[Provided records]
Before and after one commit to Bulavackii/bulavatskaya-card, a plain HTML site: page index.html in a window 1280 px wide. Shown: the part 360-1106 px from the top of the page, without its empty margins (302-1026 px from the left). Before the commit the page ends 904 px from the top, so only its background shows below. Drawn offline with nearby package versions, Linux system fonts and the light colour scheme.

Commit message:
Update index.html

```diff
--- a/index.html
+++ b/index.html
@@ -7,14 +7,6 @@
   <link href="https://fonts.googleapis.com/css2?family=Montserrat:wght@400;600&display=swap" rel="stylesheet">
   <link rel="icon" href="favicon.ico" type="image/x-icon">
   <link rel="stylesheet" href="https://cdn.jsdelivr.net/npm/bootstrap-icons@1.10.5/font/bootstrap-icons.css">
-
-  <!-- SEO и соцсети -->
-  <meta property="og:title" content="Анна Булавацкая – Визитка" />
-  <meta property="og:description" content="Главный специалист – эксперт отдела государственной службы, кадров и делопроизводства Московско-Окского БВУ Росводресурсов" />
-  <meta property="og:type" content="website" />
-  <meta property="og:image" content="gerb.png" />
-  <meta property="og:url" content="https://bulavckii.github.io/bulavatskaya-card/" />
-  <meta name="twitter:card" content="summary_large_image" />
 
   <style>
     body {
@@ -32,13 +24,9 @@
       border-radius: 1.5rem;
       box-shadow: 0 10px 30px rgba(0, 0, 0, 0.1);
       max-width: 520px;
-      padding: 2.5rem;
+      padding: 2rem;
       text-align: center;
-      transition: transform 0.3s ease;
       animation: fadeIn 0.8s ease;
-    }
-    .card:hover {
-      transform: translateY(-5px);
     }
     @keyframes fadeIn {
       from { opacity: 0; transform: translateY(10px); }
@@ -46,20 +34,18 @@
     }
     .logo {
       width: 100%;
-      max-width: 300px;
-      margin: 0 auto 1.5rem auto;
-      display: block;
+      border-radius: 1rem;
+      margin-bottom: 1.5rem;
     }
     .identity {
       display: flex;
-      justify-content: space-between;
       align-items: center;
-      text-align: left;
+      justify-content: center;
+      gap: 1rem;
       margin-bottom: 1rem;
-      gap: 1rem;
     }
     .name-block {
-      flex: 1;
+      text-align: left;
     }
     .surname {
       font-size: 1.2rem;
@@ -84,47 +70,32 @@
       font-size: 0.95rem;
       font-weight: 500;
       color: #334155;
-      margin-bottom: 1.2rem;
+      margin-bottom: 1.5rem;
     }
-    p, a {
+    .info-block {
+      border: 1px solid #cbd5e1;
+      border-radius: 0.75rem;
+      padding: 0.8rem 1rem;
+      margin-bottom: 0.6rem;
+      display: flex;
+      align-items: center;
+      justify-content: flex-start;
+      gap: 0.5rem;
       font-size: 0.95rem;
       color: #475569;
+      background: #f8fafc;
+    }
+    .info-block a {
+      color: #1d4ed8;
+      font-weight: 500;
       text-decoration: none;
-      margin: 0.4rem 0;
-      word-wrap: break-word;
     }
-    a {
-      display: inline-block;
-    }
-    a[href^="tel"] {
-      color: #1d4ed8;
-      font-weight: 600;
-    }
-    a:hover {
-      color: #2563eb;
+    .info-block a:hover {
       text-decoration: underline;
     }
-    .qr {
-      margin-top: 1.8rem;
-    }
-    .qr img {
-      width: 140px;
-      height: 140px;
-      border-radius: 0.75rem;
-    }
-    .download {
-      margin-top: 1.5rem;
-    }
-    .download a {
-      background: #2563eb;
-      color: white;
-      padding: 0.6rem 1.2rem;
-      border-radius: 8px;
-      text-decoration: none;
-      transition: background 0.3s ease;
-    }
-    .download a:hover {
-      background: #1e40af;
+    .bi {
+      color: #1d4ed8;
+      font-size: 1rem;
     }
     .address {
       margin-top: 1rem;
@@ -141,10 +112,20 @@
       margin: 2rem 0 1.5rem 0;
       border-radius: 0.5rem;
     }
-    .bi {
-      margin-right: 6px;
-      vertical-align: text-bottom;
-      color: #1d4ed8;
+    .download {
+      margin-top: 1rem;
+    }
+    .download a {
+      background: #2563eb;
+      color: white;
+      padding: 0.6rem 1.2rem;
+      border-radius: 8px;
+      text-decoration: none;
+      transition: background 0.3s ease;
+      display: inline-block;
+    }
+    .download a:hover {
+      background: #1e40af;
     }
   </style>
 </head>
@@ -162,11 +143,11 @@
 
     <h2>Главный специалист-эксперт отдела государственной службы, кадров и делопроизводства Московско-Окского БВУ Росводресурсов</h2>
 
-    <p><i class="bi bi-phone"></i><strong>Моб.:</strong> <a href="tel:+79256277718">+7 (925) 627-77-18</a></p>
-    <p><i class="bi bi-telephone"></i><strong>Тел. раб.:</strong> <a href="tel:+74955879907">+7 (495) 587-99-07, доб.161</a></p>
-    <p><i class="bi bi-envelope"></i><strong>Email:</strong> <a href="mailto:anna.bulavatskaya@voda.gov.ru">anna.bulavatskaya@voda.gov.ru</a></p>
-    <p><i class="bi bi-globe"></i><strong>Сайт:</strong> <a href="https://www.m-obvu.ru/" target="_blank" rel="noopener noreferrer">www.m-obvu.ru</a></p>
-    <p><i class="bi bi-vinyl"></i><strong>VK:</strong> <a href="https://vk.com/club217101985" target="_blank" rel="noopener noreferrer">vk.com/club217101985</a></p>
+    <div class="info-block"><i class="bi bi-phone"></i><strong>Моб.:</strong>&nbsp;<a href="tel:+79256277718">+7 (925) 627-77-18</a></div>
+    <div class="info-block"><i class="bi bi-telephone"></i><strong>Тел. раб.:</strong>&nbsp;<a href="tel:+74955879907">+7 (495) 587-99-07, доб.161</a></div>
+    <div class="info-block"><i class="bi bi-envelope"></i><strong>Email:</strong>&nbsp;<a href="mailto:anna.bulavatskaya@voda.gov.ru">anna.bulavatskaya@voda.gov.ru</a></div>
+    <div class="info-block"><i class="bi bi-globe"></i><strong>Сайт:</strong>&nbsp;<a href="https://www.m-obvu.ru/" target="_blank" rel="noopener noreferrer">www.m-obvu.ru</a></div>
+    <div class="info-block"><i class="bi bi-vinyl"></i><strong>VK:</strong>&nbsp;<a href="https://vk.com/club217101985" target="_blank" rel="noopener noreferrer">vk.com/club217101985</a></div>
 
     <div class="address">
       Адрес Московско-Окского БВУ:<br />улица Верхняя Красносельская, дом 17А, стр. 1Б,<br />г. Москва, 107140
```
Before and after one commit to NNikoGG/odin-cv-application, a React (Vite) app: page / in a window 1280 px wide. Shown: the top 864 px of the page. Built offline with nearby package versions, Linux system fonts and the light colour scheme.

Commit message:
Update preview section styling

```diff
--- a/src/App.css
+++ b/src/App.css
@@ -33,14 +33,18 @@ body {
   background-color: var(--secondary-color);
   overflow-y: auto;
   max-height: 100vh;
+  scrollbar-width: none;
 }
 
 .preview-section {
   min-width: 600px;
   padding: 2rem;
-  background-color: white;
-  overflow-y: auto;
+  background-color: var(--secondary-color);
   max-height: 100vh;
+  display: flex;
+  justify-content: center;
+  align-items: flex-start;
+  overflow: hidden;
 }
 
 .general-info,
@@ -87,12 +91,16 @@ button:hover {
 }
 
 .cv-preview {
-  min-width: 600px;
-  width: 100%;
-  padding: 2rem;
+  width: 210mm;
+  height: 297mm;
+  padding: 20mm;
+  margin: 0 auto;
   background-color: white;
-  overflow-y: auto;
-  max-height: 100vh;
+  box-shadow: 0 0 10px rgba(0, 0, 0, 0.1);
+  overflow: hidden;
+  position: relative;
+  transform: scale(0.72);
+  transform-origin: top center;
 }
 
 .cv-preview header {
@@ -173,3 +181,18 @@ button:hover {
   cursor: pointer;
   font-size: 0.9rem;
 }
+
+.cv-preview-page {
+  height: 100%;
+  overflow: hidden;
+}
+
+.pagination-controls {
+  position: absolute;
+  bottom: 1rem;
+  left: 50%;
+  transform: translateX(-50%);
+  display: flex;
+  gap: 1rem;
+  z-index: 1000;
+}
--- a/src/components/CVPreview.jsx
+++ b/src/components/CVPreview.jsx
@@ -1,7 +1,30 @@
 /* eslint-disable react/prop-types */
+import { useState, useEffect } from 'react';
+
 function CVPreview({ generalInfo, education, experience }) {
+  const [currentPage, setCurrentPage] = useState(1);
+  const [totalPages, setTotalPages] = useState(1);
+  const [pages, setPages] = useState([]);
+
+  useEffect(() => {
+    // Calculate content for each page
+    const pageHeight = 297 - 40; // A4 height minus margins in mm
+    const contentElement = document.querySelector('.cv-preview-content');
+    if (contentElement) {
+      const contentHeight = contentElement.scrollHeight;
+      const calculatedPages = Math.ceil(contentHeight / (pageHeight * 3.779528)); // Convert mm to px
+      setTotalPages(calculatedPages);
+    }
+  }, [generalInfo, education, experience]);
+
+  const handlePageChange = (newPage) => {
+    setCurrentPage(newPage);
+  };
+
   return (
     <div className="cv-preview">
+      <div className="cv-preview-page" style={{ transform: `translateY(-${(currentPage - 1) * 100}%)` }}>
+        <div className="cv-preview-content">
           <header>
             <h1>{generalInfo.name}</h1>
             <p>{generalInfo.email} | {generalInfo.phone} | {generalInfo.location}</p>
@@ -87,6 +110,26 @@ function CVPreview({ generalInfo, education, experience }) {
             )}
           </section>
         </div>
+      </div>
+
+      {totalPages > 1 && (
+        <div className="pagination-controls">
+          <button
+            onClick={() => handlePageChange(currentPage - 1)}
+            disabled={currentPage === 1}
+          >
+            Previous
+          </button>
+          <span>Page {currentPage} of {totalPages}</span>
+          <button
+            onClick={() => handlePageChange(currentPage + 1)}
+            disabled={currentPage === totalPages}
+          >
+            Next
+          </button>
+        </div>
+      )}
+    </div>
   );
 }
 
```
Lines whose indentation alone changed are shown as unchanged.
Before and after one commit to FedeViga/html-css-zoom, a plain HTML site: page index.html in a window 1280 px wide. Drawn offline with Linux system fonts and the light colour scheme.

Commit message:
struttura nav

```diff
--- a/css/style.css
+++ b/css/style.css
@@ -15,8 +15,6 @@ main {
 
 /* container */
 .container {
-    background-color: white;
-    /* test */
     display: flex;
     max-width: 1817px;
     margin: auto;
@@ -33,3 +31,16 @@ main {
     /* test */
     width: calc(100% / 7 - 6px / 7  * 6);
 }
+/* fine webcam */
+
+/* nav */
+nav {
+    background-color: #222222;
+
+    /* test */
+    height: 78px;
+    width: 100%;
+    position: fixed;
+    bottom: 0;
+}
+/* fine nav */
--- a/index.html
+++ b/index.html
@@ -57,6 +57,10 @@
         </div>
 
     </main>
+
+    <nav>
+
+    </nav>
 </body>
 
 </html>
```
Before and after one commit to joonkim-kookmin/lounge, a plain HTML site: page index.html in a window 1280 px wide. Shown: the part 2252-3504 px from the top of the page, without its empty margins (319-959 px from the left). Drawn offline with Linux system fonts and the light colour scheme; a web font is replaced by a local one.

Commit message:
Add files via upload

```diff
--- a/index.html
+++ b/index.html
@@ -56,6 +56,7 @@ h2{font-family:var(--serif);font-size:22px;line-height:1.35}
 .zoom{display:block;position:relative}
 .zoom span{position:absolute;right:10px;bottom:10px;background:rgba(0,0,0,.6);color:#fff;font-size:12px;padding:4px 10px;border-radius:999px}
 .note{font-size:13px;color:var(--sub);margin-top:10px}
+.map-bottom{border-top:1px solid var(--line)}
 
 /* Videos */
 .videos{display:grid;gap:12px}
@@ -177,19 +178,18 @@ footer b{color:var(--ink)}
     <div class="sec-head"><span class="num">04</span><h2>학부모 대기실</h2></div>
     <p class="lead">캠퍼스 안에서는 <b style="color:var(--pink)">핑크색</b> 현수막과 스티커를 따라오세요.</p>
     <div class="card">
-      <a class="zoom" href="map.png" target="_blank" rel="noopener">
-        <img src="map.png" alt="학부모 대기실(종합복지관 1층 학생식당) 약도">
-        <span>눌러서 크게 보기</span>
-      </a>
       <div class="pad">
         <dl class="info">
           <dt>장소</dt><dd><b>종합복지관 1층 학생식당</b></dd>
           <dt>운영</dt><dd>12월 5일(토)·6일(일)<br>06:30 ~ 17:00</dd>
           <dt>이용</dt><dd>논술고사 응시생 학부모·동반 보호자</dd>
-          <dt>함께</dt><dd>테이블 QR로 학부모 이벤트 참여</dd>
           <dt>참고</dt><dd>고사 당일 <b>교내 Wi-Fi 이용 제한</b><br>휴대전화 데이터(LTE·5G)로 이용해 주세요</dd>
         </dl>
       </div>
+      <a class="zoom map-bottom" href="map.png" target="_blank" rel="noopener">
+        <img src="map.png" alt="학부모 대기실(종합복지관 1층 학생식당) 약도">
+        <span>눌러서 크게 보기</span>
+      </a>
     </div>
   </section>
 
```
[/Provided records]
**Task prompt**: In the entries above, find each line with "flex" and list it.

**Answer for this exercise**:
       display: flex;
-      flex: 1;
+      display: flex;
+      justify-content: flex-start;
+  display: flex;
+  align-items: flex-start;
+  display: flex;
     display: flex;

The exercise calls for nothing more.